Published on March 20th, 2018 | by Dana Folkard
KEN NIIMURA INTERVIEW – UMAMI
Award-winning artist Ken Niimura (I Kill Giants, Henshin) is currently creating a gem of a comic on Panel Syndicate: the fantastical cooking webcomic UMAMI. Next week sees the release of the 5th issue in this delectable series and Impulse Gamer was lucky enough to talk to Ken about his latest endeavour.
A lot of people will be familiar with you as one of the co-creators of I Kill Giants. Can you talk about your latest endeavour, Umami, and give those who are unfamiliar with this series a brief summary of the story?
It’s the story of a kingdom in trouble, and two cooks that are going to save the day by using their cooking skills. It’s a crazy adventure story that combines high-fantasy, cooking, and lots of absurdity.
In Japan and Europe it’s not uncommon to find comics about cooking and food. How has the reception been with American audiences?
Like in the best restaurants, those that have tried “Umami” come back for more.
We live in an age where comics tend to be dark and overly complicated, but I think there’s a need out there for more “comics as comics,” the kind that are plain fun and goofy, and I think “Umami” has connected well with the readers that are looking for them.
Can you tell us a little bit about your creative process whilst working on Umami?
I started working on the main plot and designs on my side three years ago, and then teamed up with producer Yun Watanabe (of “The Evil Within” fame) to develop it. While I’m in charge of the overall concept, direction, and writing, Yun coordinates the project, while helping with anything related to the story, structure, dialogues and others.
We’ve also had the help of top-notch editor Yumetaro Toyoda (who works with Japanese authors Natsume Ono or Est Em), building the story and world.

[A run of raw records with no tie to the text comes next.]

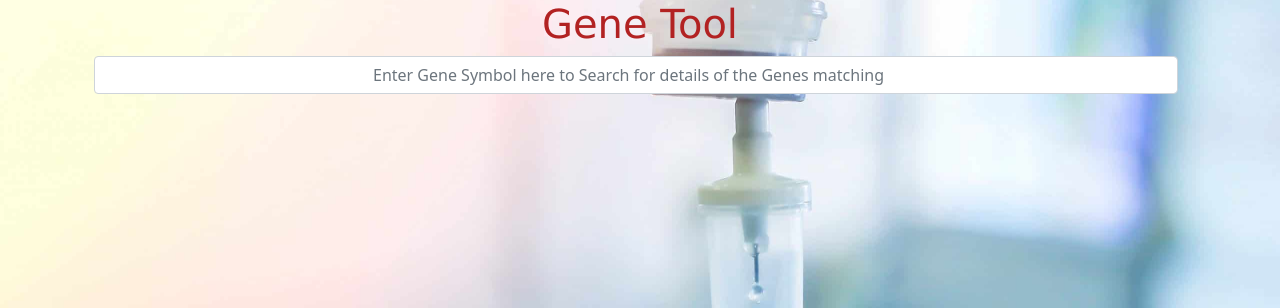
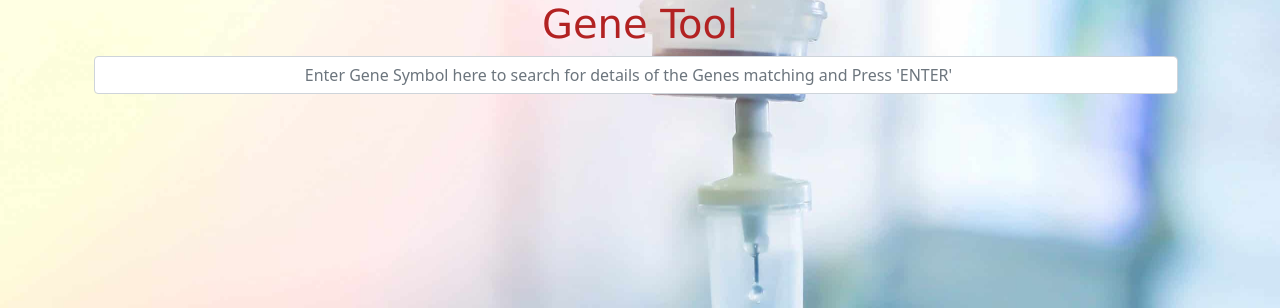
Before and after one commit to bajariyakrutik/chemotherapy_suitability_prediction, a Flask app: page /gene in a window 1280 px wide. Shown: the part 56-364 px from the top of the page. Run offline with Flask 2, Linux system fonts and the light colour scheme; parts of the project's set-up code (start-up, migrations or seed data) failed here and were passed over.

Commit message:
some minor changes

```diff
--- a/app.py
+++ b/app.py
@@ -119,7 +119,8 @@ def predict1():
 @app.route('/search',methods=['POST'])
 def search():
     if request.method == 'POST':
-        search_word = request.form['query']
+        word = request.form['query']
+        search_word = word.upper()
         print(search_word)
         link = "https://clinicaltables.nlm.nih.gov/api/ncbi_genes/v3/search?terms="+search_word
         with urllib.request.urlopen(link) as url:
--- a/templates/gene.html
+++ b/templates/gene.html
@@ -25,7 +25,7 @@
           load_data(search);
         }else{
           load_data();
-     }
+        }
       }
     });
   });
@@ -37,7 +37,7 @@
   <div class="container text-center">
     <div class="container-fluid">
       <div class="d-flex">
-        <input class="form-control me-2" type="search" name="text" id="text" placeholder="Enter Gene Symbol here to Search for details of the Genes matching" aria-label="Search">
+        <input class="form-control me-2" type="search" name="text" id="text" placeholder="Enter Gene Symbol here to search for details of the Genes matching and Press 'ENTER'" aria-label="Search">
       </div>
     </div>
   </div>
```
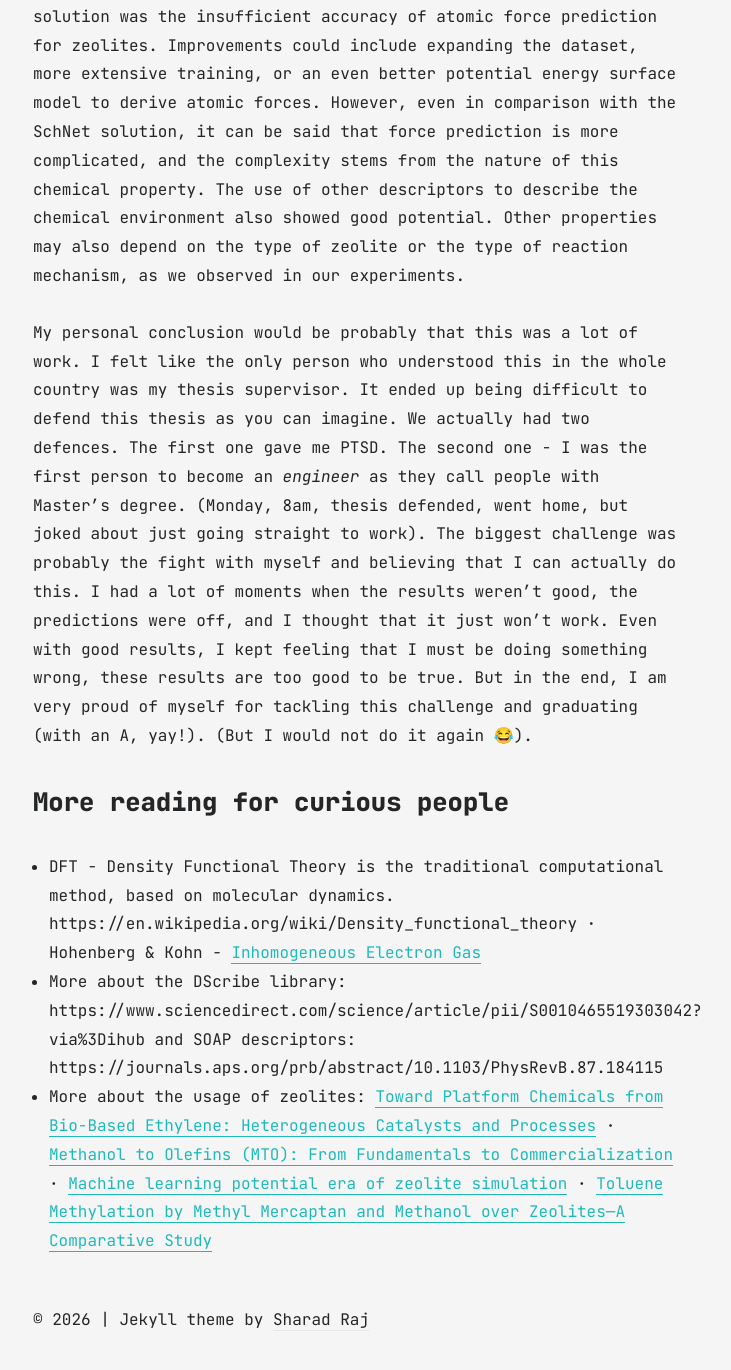
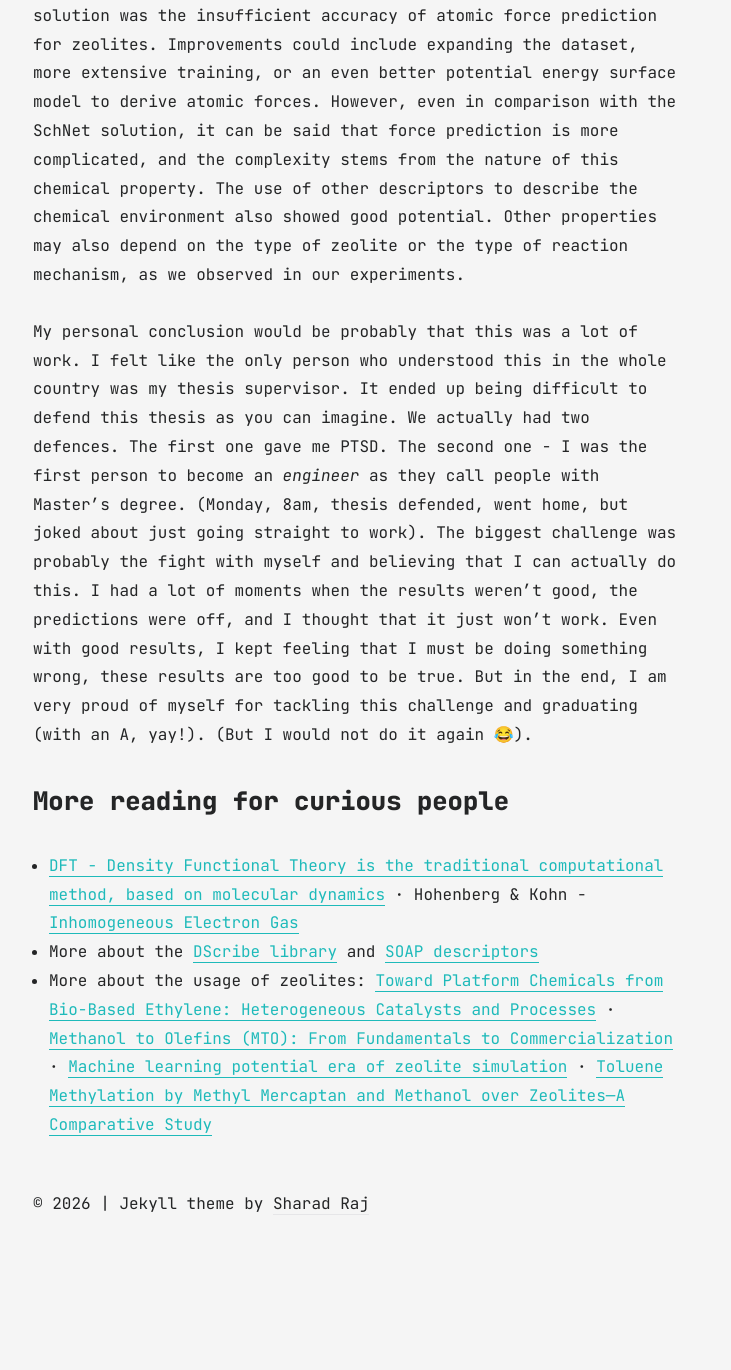
Before and after one commit to luc-rap/luc-rap.github.io, a Jekyll site: the page built from docs/all_collections/_posts/2024-05-14-compchem.md, in a window 1280 px wide and 1400 px high, scrolled down 13275 px. Shown: the top 1370 px of the window, without its empty margins (282-1013 px from the left). Built offline with Jekyll 4.4.1, drawn with Linux system fonts in a browser that asks for light colours; after the commit the page ends 14559 px from its top, so only the background shows below that.

Commit message:
fixed some bugs

```diff
--- a/docs/all_collections/_posts/2024-05-14-compchem.md
+++ b/docs/all_collections/_posts/2024-05-14-compchem.md
@@ -300,6 +300,6 @@
 
 
 ### More reading for curious people
-- DFT - Density Functional Theory is the traditional computational method, based on molecular dynamics. https://en.wikipedia.org/wiki/Density_functional_theory · Hohenberg & Kohn - [Inhomogeneous Electron Gas](https://journals.aps.org/pr/abstract/10.1103/PhysRev.136.B864)
-- More about the DScribe library: https://www.sciencedirect.com/science/article/pii/S0010465519303042?via%3Dihub and SOAP descriptors: https://journals.aps.org/prb/abstract/10.1103/PhysRevB.87.184115
+- [DFT - Density Functional Theory is the traditional computational method, based on molecular dynamics](https://en.wikipedia.org/wiki/Density_functional_theory) · Hohenberg & Kohn - [Inhomogeneous Electron Gas](https://journals.aps.org/pr/abstract/10.1103/PhysRev.136.B864)
+- More about the [DScribe library](https://www.sciencedirect.com/science/article/pii/S0010465519303042?via%3Dihub) and [SOAP descriptors](https://journals.aps.org/prb/abstract/10.1103/PhysRevB.87.184115)
 - More about the usage of zeolites: [Toward Platform Chemicals from Bio-Based Ethylene: Heterogeneous Catalysts and Processes](https://pubs.acs.org/doi/10.1021/acscatal.7b04294) · [Methanol to Olefins (MTO): From Fundamentals to Commercialization](https://pubs.acs.org/doi/10.1021/acscatal.5b00007) · [Machine learning potential era of zeolite simulation](https://pubs.rsc.org/en/content/articlelanding/2022/sc/d2sc01225a) · [Toluene Methylation by Methyl Mercaptan and Methanol over Zeolites—A Comparative Study](https://pubs.acs.org/doi/10.1021/acscatal.8b04608)
--- a/docs/assets/css/common.css
+++ b/docs/assets/css/common.css
@@ -181,17 +181,17 @@
   }
 }
 
-footer a, a {
+footer a {
   color: var(--white-2);
   border-bottom: 1px solid rgba(169, 171, 179, 0.2);
   transition: border-color 0.2s;
 }
 
-footer a:visited, a:visited {
+footer a:visited {
   color: var(--white-2);  /* overrides the purple/blue visited default */
 }
 
-footer a:hover, a:hover {
+footer a:hover {
   color: var(--white-1);
   border-color: var(--white-1);
 }
```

Ultimately though, once we’ve had all of this input, it’s time for me to get to my drawing board and do the best part – just having fun drawing it!
High-fantasy and cooking is an interesting and unique combination. What was it that made you combine the two? Are you secretly a foodie?
In your traditional high-fantasy story, you have the heroes travelling from place to place to their goal. Cooks only appear to when the heroes are hungry, and once they’ve fed them, return back to the background. I’m against a genre that dictates what kind of characters are worthy of being the heroes, so I thought it was time for cooks to get out of the kitchens and show the world what they’re capable of – it’s time for the underdogs to shine!
I love how your stories and art have a wonderful sense of playful energy. Where do you personally draw inspiration from when forming these whimsical tales?
The great thing about comics is that it all happens in people’s head!
That’s why my approach isn’t to put on the page what the reader needs to recreate the story in their heads. My focus is on making dynamic and rhythmical art, and make the characters feel like if they were alive.
The influences for this project range from Hayao Miyazaki’s movies (his “Sherlock Hound” is amazing!), Joann Sfar and Lewis Trondheim’s “Dungeon,” not to mention Japanese video games like “Earthbound” or “Lunar The Silver Star,” or European artists like Jean Jacques Sempé or Quentin Blake.
UMAMI is available on Panel Syndicate in English & Spanish and fans pay what they want to read the stories.